(RAW DATA):
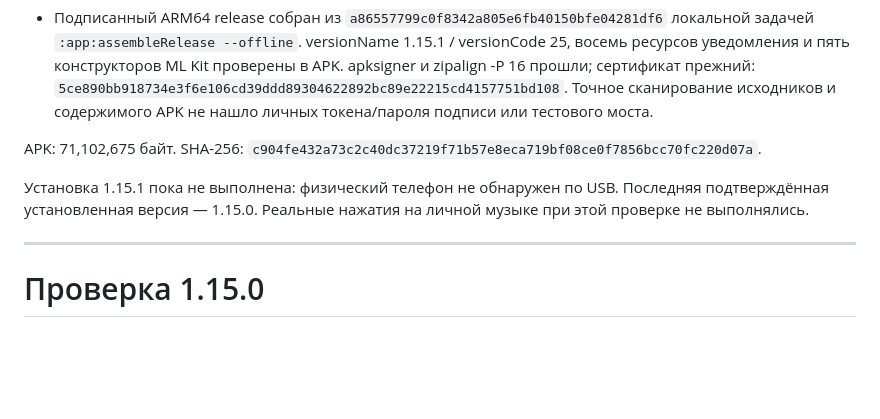
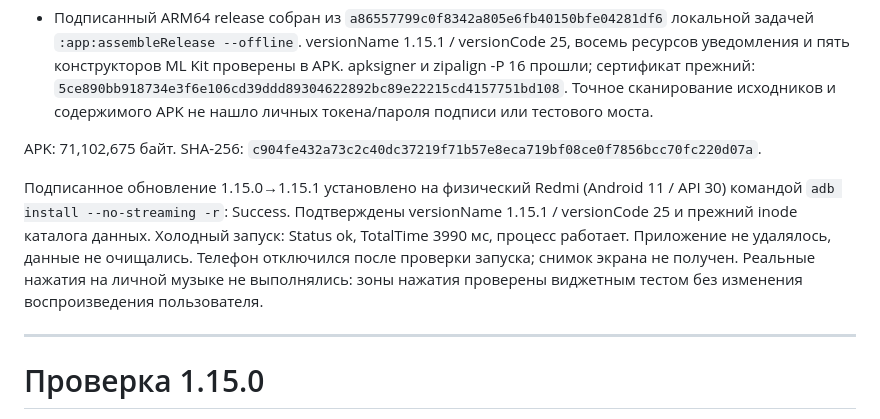
Before and after one commit to OskolkovOleg/moy-zvuk, a Markdown page: docs/verification.md, the part around the change. Rendered like a GitHub page; blank space fills up the shorter version.

Commit message:
Record successful Redmi update to 1.15.1

```diff
--- a/docs/verification.md
+++ b/docs/verification.md
@@ -9,7 +9,7 @@
 
 APK: 71,102,675 байт. SHA-256: `c904fe432a73c2c40dc37219f71b57e8eca719bf08ce0f7856bcc70fc220d07a`.
 
-Установка 1.15.1 пока не выполнена: физический телефон не обнаружен по USB. Последняя подтверждённая установленная версия — 1.15.0. Реальные нажатия на личной музыке при этой проверке не выполнялись.
+Подписанное обновление 1.15.0→1.15.1 установлено на физический Redmi (Android 11 / API 30) командой `adb install --no-streaming -r`: Success. Подтверждены versionName 1.15.1 / versionCode 25 и прежний inode каталога данных. Холодный запуск: Status ok, TotalTime 3990 мс, процесс работает. Приложение не удалялось, данные не очищались. Телефон отключился после проверки запуска; снимок экрана не получен. Реальные нажатия на личной музыке не выполнялись: зоны нажатия проверены виджетным тестом без изменения воспроизведения пользователя.
 
 ---
 
```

(TASK TO CARRY OUT): Hand back the data above exactly, leaving out all pictures.

(RESULT BELOW):
Before and after one commit to OskolkovOleg/moy-zvuk, a Markdown page: docs/verification.md, the part around the change. Rendered like a GitHub page; blank space fills up the shorter version.

Commit message:
Record successful Redmi update to 1.15.1

```diff
--- a/docs/verification.md
+++ b/docs/verification.md
@@ -9,7 +9,7 @@
 
 APK: 71,102,675 байт. SHA-256: `c904fe432a73c2c40dc37219f71b57e8eca719bf08ce0f7856bcc70fc220d07a`.
 
-Установка 1.15.1 пока не выполнена: физический телефон не обнаружен по USB. Последняя подтверждённая установленная версия — 1.15.0. Реальные нажатия на личной музыке при этой проверке не выполнялись.
+Подписанное обновление 1.15.0→1.15.1 установлено на физический Redmi (Android 11 / API 30) командой `adb install --no-streaming -r`: Success. Подтверждены versionName 1.15.1 / versionCode 25 и прежний inode каталога данных. Холодный запуск: Status ok, TotalTime 3990 мс, процесс работает. Приложение не удалялось, данные не очищались. Телефон отключился после проверки запуска; снимок экрана не получен. Реальные нажатия на личной музыке не выполнялись: зоны нажатия проверены виджетным тестом без изменения воспроизведения пользователя.
 
 ---
 
```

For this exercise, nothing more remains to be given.